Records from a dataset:
#####

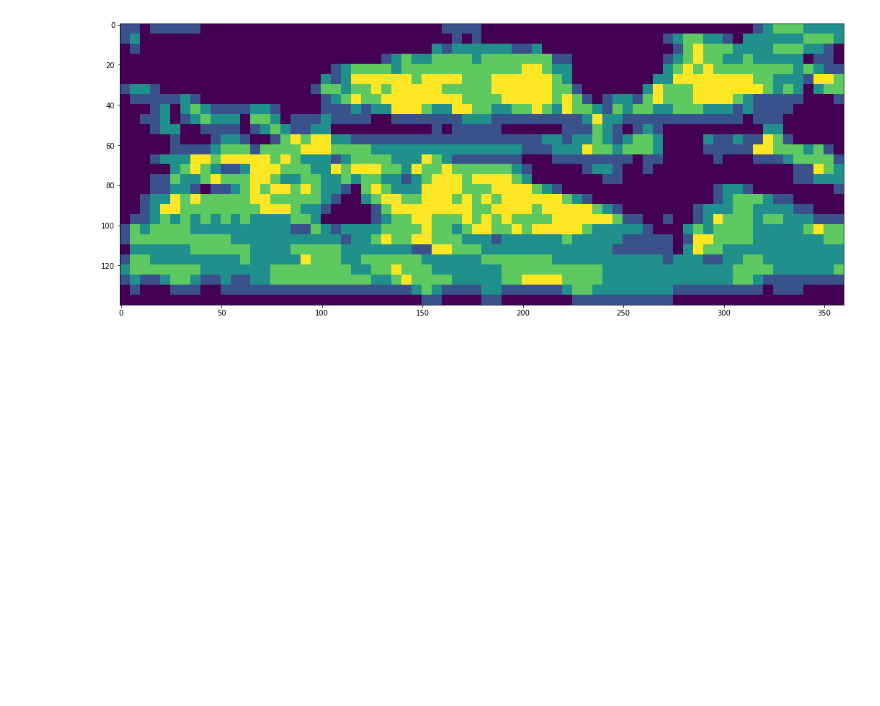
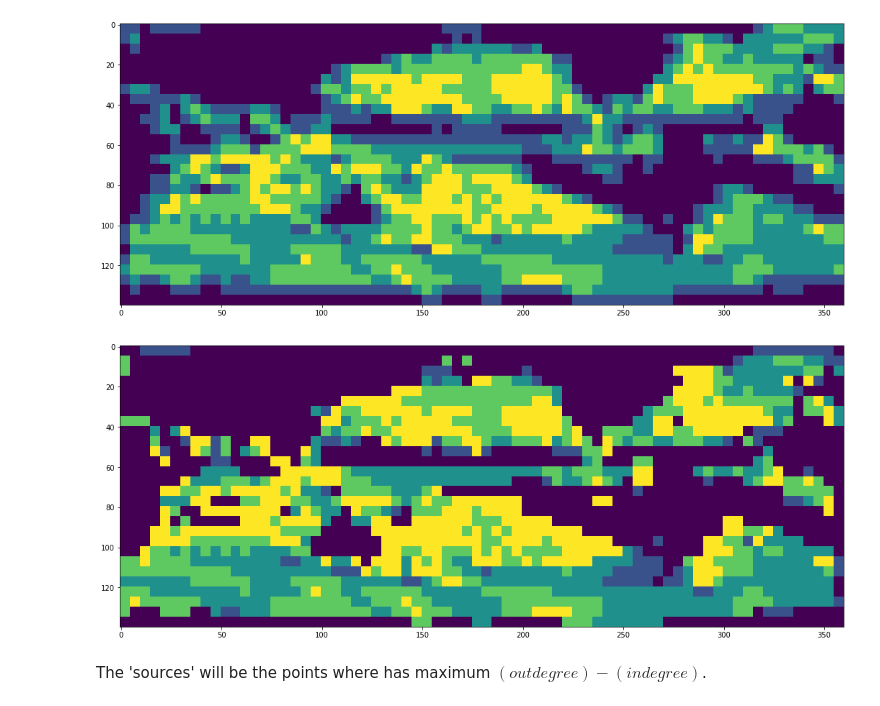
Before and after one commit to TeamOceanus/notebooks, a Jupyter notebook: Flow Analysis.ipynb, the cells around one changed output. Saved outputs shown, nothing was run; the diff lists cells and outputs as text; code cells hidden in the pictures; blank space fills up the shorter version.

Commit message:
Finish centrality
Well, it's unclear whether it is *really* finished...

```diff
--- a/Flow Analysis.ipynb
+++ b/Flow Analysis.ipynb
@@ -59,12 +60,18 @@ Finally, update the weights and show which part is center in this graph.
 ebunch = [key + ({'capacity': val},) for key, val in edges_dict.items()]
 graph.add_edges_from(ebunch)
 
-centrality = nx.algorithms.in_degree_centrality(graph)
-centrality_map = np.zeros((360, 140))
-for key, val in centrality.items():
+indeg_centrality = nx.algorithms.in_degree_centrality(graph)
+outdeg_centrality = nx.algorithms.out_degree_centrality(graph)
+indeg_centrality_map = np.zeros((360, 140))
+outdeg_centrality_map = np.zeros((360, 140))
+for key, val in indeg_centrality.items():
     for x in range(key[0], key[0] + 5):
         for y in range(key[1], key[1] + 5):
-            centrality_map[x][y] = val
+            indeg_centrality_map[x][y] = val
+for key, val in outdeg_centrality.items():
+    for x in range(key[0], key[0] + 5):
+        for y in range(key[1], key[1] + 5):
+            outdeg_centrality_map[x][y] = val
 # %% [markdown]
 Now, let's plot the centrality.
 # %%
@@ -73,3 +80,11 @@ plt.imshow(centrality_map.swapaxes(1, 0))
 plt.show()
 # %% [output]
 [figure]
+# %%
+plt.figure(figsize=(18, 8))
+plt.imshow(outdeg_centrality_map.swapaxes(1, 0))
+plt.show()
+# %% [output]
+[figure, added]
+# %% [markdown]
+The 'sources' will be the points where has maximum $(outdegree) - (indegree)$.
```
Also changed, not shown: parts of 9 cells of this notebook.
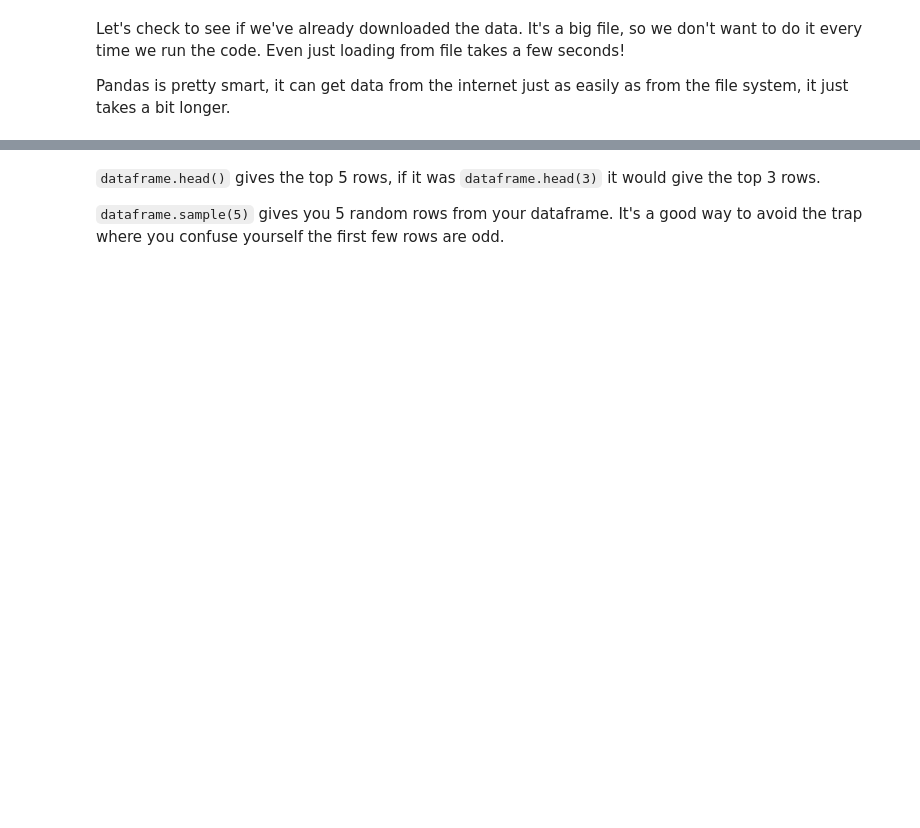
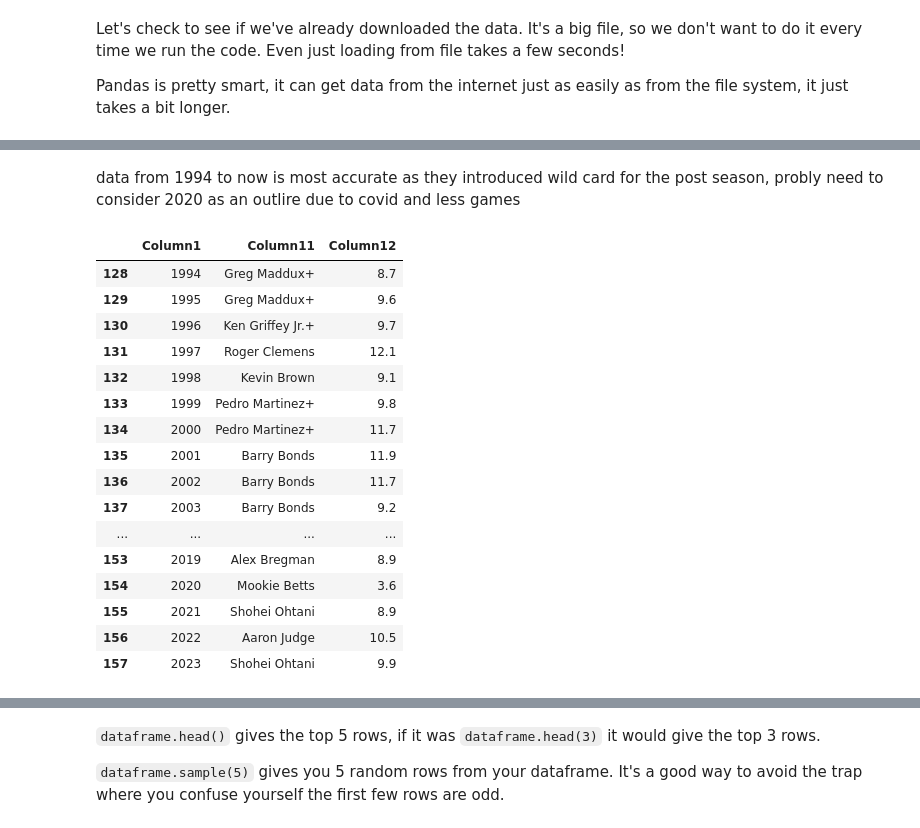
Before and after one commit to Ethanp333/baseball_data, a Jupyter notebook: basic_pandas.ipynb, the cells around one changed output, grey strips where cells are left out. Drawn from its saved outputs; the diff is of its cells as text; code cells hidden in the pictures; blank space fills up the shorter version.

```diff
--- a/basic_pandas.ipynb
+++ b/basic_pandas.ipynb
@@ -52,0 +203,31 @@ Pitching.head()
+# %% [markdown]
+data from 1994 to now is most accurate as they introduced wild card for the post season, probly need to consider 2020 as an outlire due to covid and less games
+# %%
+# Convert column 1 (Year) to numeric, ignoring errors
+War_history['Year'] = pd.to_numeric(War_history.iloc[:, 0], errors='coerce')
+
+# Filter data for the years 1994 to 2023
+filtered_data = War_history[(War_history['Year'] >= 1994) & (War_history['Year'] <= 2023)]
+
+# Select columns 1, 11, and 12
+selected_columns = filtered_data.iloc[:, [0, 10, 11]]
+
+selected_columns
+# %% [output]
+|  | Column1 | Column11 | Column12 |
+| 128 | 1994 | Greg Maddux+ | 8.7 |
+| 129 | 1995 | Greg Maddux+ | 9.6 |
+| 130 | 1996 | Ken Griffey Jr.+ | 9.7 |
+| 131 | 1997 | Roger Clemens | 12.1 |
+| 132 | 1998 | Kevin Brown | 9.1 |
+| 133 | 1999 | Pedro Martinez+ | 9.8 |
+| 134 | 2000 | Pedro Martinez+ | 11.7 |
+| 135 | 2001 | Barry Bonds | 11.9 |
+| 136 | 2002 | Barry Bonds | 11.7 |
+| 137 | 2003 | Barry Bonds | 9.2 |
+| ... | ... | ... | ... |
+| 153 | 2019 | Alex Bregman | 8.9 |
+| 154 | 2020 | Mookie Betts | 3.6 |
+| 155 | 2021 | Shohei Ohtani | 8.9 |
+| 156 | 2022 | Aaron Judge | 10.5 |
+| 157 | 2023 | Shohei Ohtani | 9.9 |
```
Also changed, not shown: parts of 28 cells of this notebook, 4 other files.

#####

WHAT TO WORK ON:
For the word "Jupyter", find every line in the data that holds it and copy that line.

TASK ANSWER:
Before and after one commit to TeamOceanus/notebooks, a Jupyter notebook: Flow Analysis.ipynb, the cells around one changed output. Saved outputs shown, nothing was run; the diff lists cells and outputs as text; code cells hidden in the pictures; blank space fills up the shorter version.
Before and after one commit to Ethanp333/baseball_data, a Jupyter notebook: basic_pandas.ipynb, the cells around one changed output, grey strips where cells are left out. Drawn from its saved outputs; the diff is of its cells as text; code cells hidden in the pictures; blank space fills up the shorter version.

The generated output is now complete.